§ WORK INSTRUCTIONS: Could you repeat the records below exactly, leaving out any pictures?

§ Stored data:

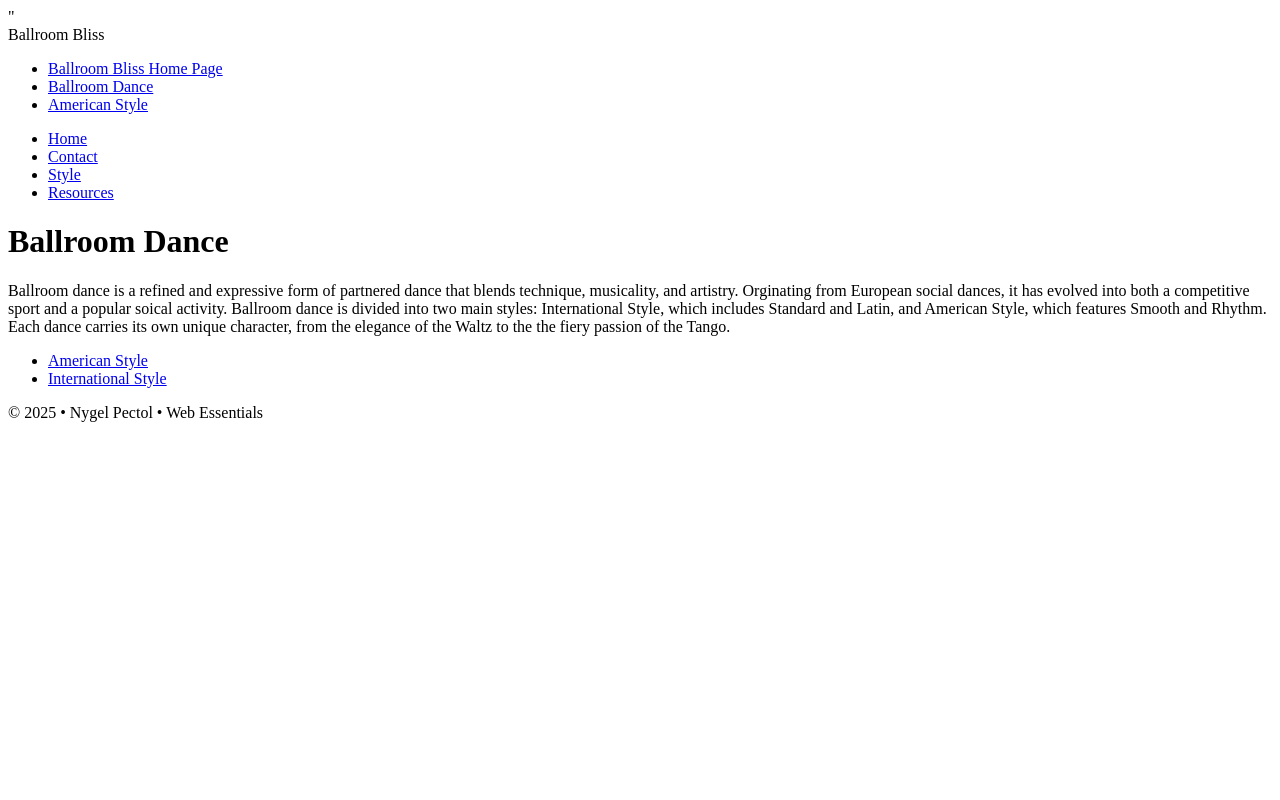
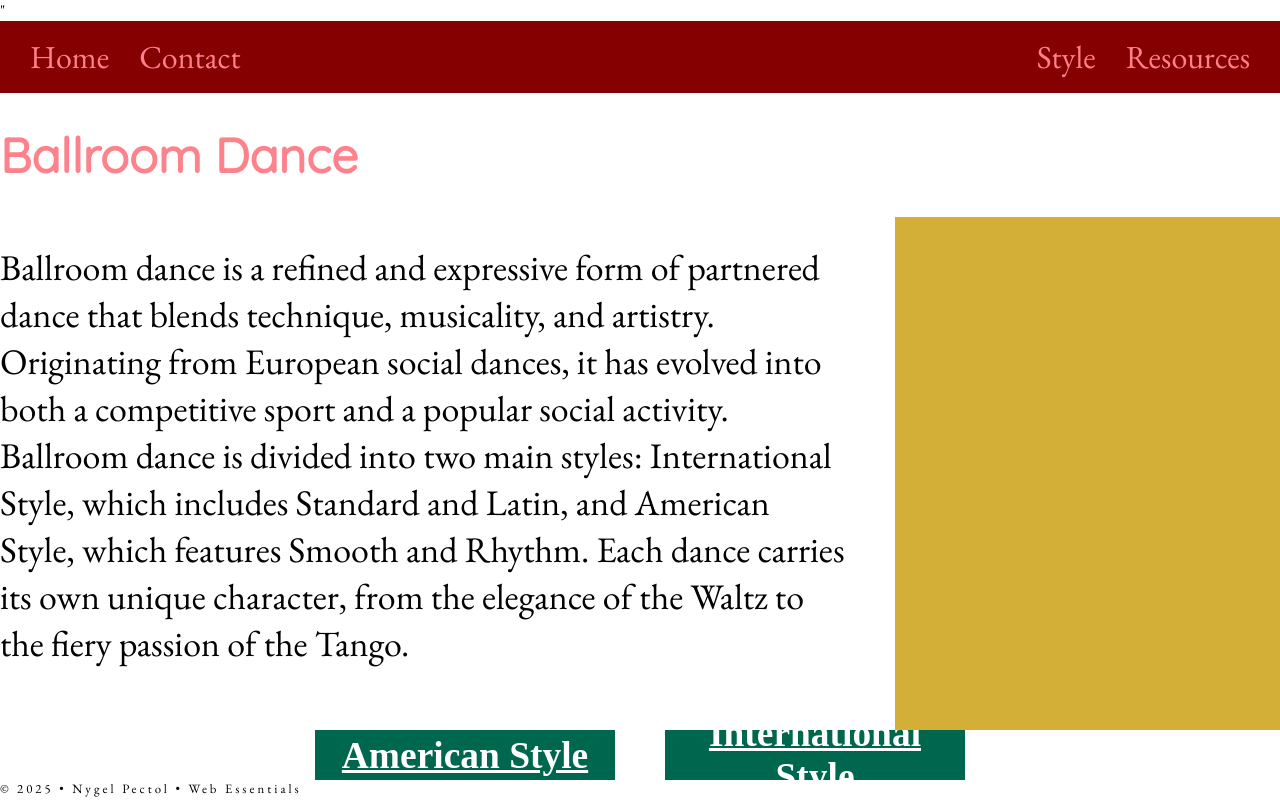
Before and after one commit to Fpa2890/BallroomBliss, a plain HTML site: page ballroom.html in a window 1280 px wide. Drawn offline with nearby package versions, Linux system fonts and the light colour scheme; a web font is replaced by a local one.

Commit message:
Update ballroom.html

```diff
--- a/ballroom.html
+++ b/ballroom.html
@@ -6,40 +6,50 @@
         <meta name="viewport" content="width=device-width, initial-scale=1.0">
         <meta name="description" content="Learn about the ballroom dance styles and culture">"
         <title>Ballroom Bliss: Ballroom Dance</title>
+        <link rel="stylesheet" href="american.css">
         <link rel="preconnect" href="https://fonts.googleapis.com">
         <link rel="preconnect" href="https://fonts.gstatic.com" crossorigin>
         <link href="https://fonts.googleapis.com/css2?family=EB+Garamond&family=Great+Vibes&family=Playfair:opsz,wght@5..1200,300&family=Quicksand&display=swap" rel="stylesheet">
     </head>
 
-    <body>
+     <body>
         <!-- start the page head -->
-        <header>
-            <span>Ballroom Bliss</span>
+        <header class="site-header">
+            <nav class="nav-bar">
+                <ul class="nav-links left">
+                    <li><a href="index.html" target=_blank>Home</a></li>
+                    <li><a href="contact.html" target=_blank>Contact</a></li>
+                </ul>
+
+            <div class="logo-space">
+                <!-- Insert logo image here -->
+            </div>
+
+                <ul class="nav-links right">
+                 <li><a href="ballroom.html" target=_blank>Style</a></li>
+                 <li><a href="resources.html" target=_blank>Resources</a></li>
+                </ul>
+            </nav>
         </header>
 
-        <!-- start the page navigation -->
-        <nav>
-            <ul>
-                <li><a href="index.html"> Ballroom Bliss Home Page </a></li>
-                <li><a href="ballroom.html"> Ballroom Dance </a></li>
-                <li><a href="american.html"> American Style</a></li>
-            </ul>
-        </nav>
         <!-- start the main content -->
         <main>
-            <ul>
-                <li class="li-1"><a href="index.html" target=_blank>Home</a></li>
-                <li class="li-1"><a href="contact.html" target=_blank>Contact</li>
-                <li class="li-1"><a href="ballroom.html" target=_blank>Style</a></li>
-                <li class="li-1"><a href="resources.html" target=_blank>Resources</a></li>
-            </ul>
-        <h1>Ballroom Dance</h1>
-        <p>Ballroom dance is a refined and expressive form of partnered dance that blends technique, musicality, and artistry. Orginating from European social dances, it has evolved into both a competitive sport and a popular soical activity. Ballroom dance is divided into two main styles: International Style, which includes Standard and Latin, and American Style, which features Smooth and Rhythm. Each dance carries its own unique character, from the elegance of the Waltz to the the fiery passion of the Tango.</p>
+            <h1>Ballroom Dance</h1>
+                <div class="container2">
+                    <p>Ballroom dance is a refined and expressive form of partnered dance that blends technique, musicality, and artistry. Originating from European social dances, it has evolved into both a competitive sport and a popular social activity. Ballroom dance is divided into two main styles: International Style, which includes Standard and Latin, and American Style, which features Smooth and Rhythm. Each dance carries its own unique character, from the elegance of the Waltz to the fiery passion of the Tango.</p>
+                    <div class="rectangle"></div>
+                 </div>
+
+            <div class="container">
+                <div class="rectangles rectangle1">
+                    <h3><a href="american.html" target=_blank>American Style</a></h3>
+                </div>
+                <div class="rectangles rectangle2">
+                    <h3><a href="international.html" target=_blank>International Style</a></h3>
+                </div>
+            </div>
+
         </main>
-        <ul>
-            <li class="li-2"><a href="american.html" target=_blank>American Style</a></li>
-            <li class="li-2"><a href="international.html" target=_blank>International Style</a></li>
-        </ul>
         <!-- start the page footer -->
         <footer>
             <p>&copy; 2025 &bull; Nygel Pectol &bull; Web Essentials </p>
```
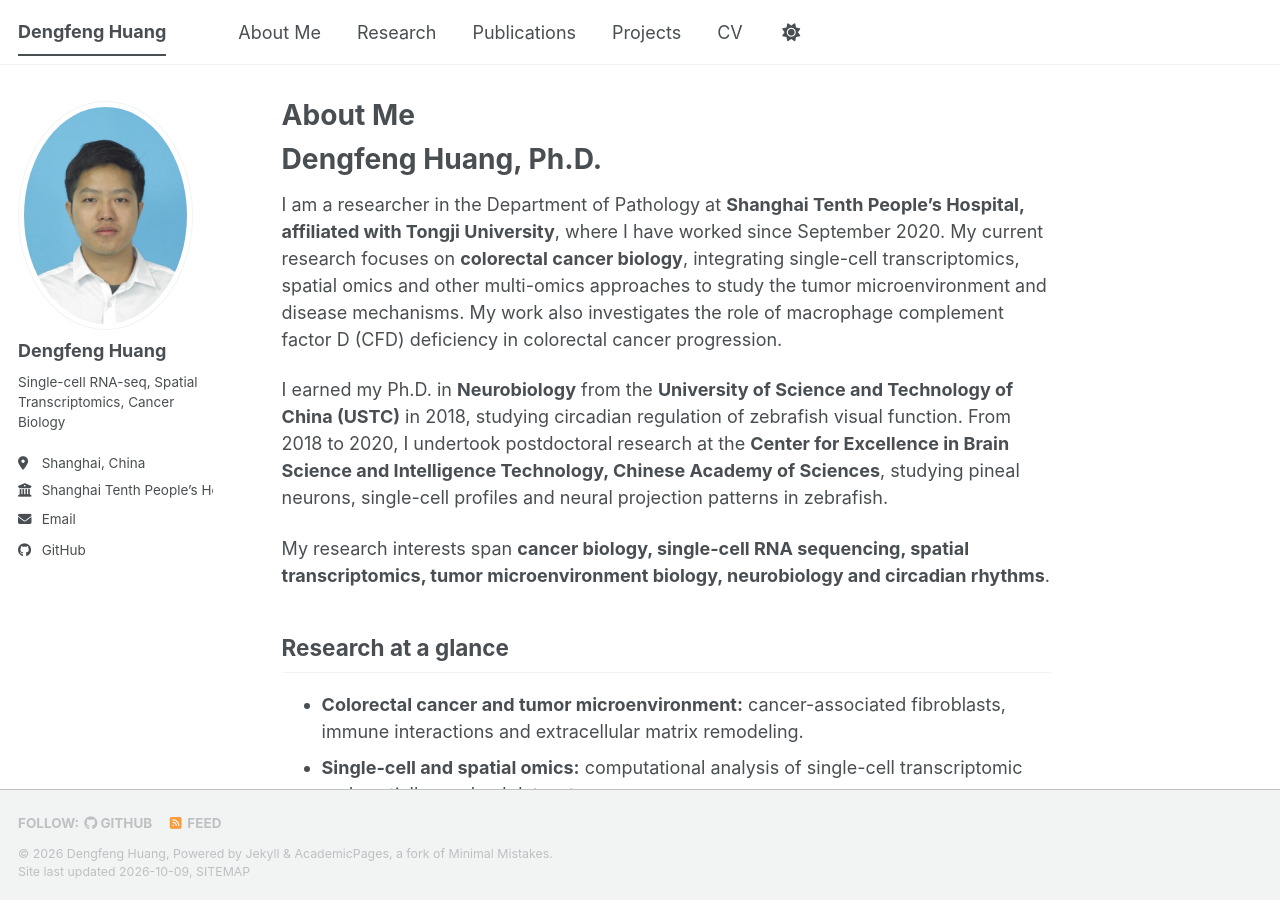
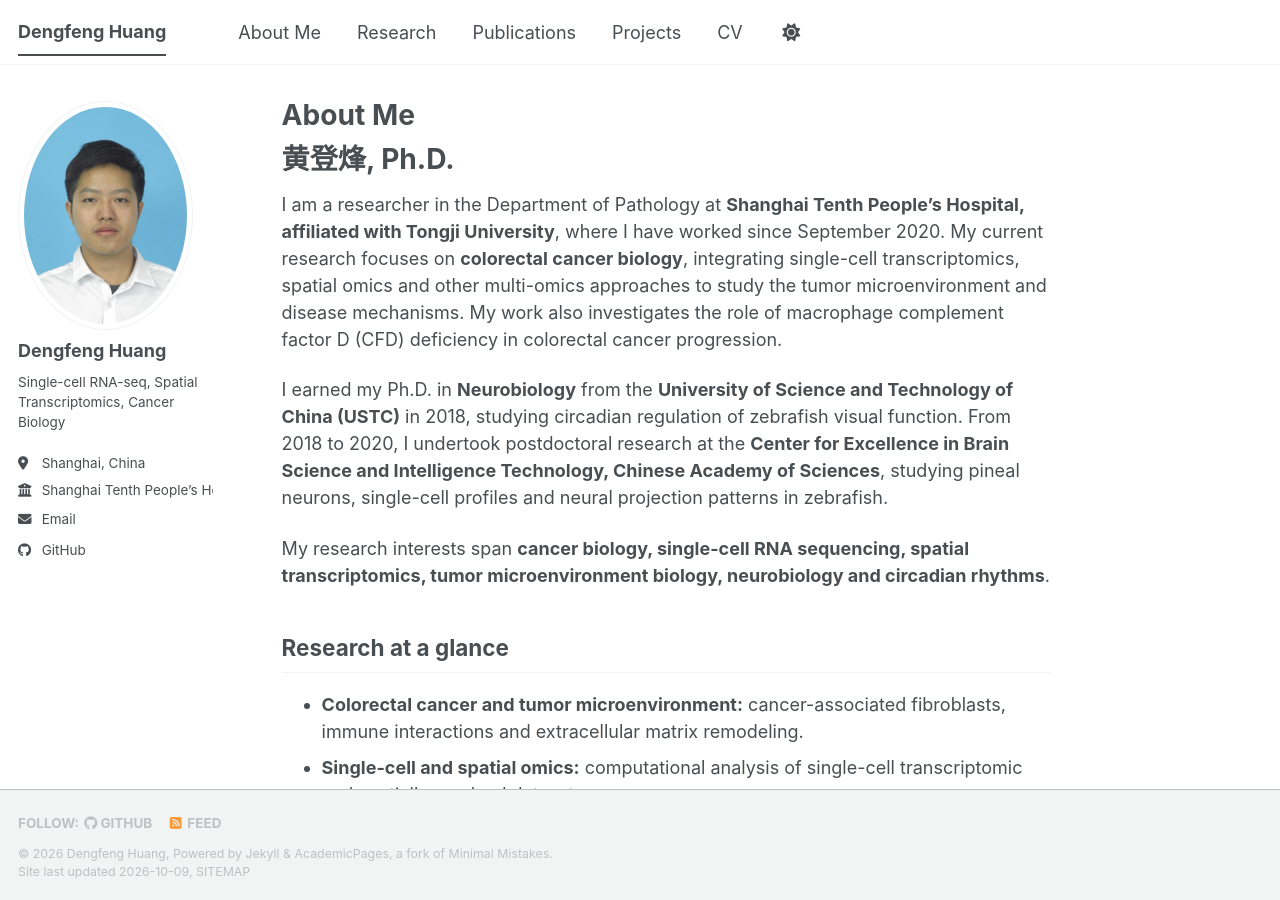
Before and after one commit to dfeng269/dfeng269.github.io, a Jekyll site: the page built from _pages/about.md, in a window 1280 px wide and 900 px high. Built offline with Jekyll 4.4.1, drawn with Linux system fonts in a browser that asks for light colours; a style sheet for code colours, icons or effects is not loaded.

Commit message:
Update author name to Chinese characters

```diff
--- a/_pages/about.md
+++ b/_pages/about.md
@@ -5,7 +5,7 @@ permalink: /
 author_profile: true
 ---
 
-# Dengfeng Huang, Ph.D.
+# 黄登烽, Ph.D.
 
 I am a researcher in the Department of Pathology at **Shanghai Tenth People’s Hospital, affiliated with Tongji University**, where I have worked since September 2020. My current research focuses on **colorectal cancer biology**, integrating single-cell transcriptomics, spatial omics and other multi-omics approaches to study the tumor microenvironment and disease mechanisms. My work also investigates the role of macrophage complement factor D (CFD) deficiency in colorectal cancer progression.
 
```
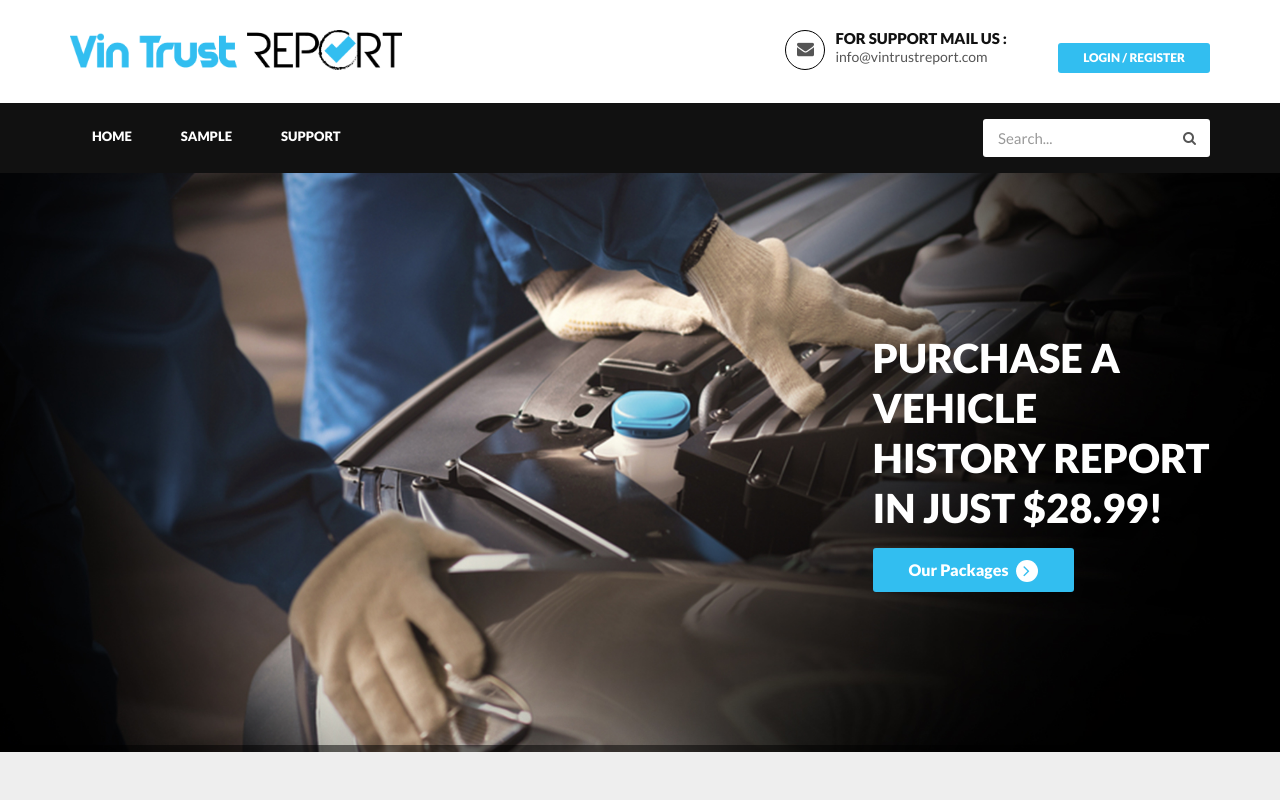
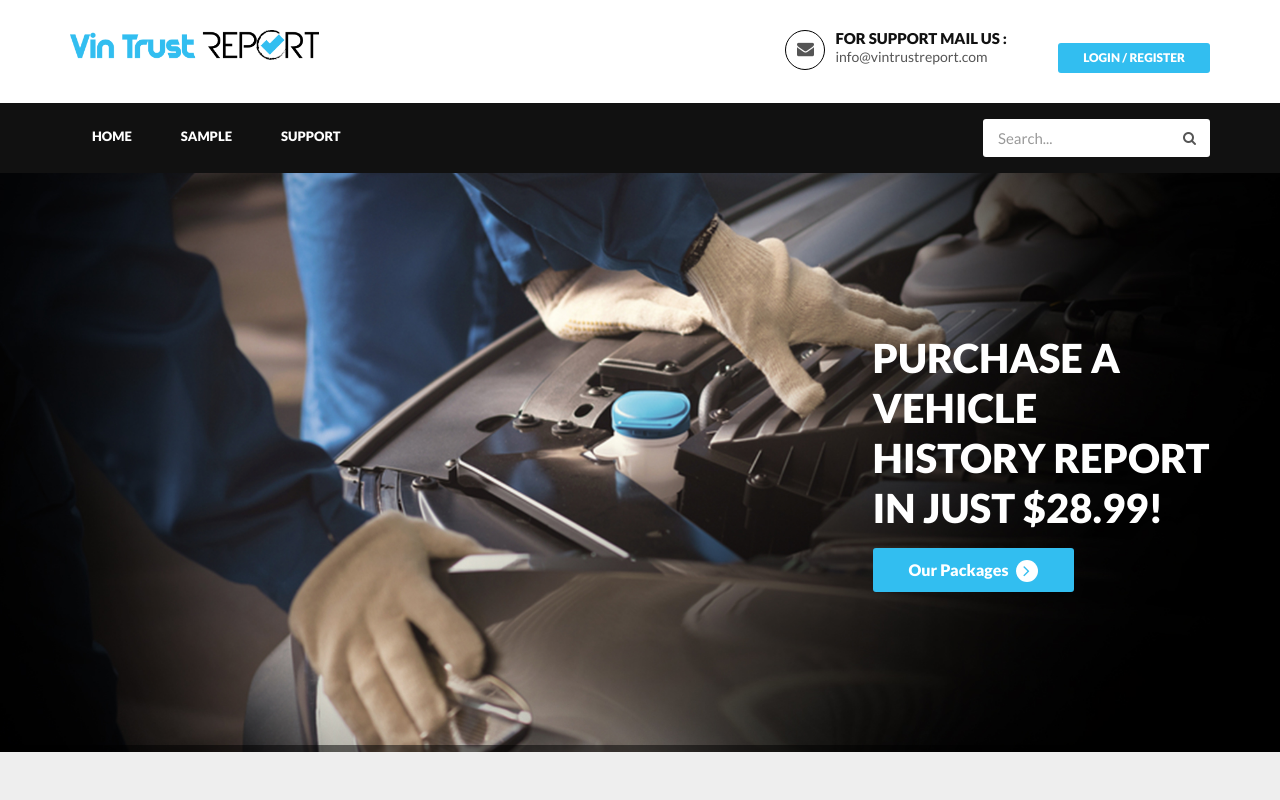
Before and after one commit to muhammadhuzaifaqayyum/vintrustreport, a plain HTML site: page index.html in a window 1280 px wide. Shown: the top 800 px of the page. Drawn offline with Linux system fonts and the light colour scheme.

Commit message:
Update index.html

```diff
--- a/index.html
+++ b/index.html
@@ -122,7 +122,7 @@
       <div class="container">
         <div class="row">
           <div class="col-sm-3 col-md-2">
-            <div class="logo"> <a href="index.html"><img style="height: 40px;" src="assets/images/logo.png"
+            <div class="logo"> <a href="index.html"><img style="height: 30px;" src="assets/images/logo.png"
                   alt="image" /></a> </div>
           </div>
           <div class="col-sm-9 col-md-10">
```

§ RESULT OF THE EXERCISE:
Before and after one commit to Fpa2890/BallroomBliss, a plain HTML site: page ballroom.html in a window 1280 px wide. Drawn offline with nearby package versions, Linux system fonts and the light colour scheme; a web font is replaced by a local one.

Commit message:
Update ballroom.html

```diff
--- a/ballroom.html
+++ b/ballroom.html
@@ -6,40 +6,50 @@
         <meta name="viewport" content="width=device-width, initial-scale=1.0">
         <meta name="description" content="Learn about the ballroom dance styles and culture">"
         <title>Ballroom Bliss: Ballroom Dance</title>
+        <link rel="stylesheet" href="american.css">
         <link rel="preconnect" href="https://fonts.googleapis.com">
         <link rel="preconnect" href="https://fonts.gstatic.com" crossorigin>
         <link href="https://fonts.googleapis.com/css2?family=EB+Garamond&family=Great+Vibes&family=Playfair:opsz,wght@5..1200,300&family=Quicksand&display=swap" rel="stylesheet">
     </head>
 
-    <body>
+     <body>
         <!-- start the page head -->
-        <header>
-            <span>Ballroom Bliss</span>
+        <header class="site-header">
+            <nav class="nav-bar">
+                <ul class="nav-links left">
+                    <li><a href="index.html" target=_blank>Home</a></li>
+                    <li><a href="contact.html" target=_blank>Contact</a></li>
+                </ul>
+
+            <div class="logo-space">
+                <!-- Insert logo image here -->
+            </div>
+
+                <ul class="nav-links right">
+                 <li><a href="ballroom.html" target=_blank>Style</a></li>
+                 <li><a href="resources.html" target=_blank>Resources</a></li>
+                </ul>
+            </nav>
         </header>
 
-        <!-- start the page navigation -->
-        <nav>
-            <ul>
-                <li><a href="index.html"> Ballroom Bliss Home Page </a></li>
-                <li><a href="ballroom.html"> Ballroom Dance </a></li>
-                <li><a href="american.html"> American Style</a></li>
-            </ul>
-        </nav>
         <!-- start the main content -->
         <main>
-            <ul>
-                <li class="li-1"><a href="index.html" target=_blank>Home</a></li>
-                <li class="li-1"><a href="contact.html" target=_blank>Contact</li>
-                <li class="li-1"><a href="ballroom.html" target=_blank>Style</a></li>
-                <li class="li-1"><a href="resources.html" target=_blank>Resources</a></li>
-            </ul>
-        <h1>Ballroom Dance</h1>
-        <p>Ballroom dance is a refined and expressive form of partnered dance that blends technique, musicality, and artistry. Orginating from European social dances, it has evolved into both a competitive sport and a popular soical activity. Ballroom dance is divided into two main styles: International Style, which includes Standard and Latin, and American Style, which features Smooth and Rhythm. Each dance carries its own unique character, from the elegance of the Waltz to the the fiery passion of the Tango.</p>
+            <h1>Ballroom Dance</h1>
+                <div class="container2">
+                    <p>Ballroom dance is a refined and expressive form of partnered dance that blends technique, musicality, and artistry. Originating from European social dances, it has evolved into both a competitive sport and a popular social activity. Ballroom dance is divided into two main styles: International Style, which includes Standard and Latin, and American Style, which features Smooth and Rhythm. Each dance carries its own unique character, from the elegance of the Waltz to the fiery passion of the Tango.</p>
+                    <div class="rectangle"></div>
+                 </div>
+
+            <div class="container">
+                <div class="rectangles rectangle1">
+                    <h3><a href="american.html" target=_blank>American Style</a></h3>
+                </div>
+                <div class="rectangles rectangle2">
+                    <h3><a href="international.html" target=_blank>International Style</a></h3>
+                </div>
+            </div>
+
         </main>
-        <ul>
-            <li class="li-2"><a href="american.html" target=_blank>American Style</a></li>
-            <li class="li-2"><a href="international.html" target=_blank>International Style</a></li>
-        </ul>
         <!-- start the page footer -->
         <footer>
             <p>&copy; 2025 &bull; Nygel Pectol &bull; Web Essentials </p>
```
Before and after one commit to dfeng269/dfeng269.github.io, a Jekyll site: the page built from _pages/about.md, in a window 1280 px wide and 900 px high. Built offline with Jekyll 4.4.1, drawn with Linux system fonts in a browser that asks for light colours; a style sheet for code colours, icons or effects is not loaded.

Commit message:
Update author name to Chinese characters

```diff
--- a/_pages/about.md
+++ b/_pages/about.md
@@ -5,7 +5,7 @@ permalink: /
 author_profile: true
 ---
 
-# Dengfeng Huang, Ph.D.
+# 黄登烽, Ph.D.
 
 I am a researcher in the Department of Pathology at **Shanghai Tenth People’s Hospital, affiliated with Tongji University**, where I have worked since September 2020. My current research focuses on **colorectal cancer biology**, integrating single-cell transcriptomics, spatial omics and other multi-omics approaches to study the tumor microenvironment and disease mechanisms. My work also investigates the role of macrophage complement factor D (CFD) deficiency in colorectal cancer progression.
 
```
Before and after one commit to muhammadhuzaifaqayyum/vintrustreport, a plain HTML site: page index.html in a window 1280 px wide. Shown: the top 800 px of the page. Drawn offline with Linux system fonts and the light colour scheme.

Commit message:
Update index.html

```diff
--- a/index.html
+++ b/index.html
@@ -122,7 +122,7 @@
       <div class="container">
         <div class="row">
           <div class="col-sm-3 col-md-2">
-            <div class="logo"> <a href="index.html"><img style="height: 40px;" src="assets/images/logo.png"
+            <div class="logo"> <a href="index.html"><img style="height: 30px;" src="assets/images/logo.png"
                   alt="image" /></a> </div>
           </div>
           <div class="col-sm-9 col-md-10">
```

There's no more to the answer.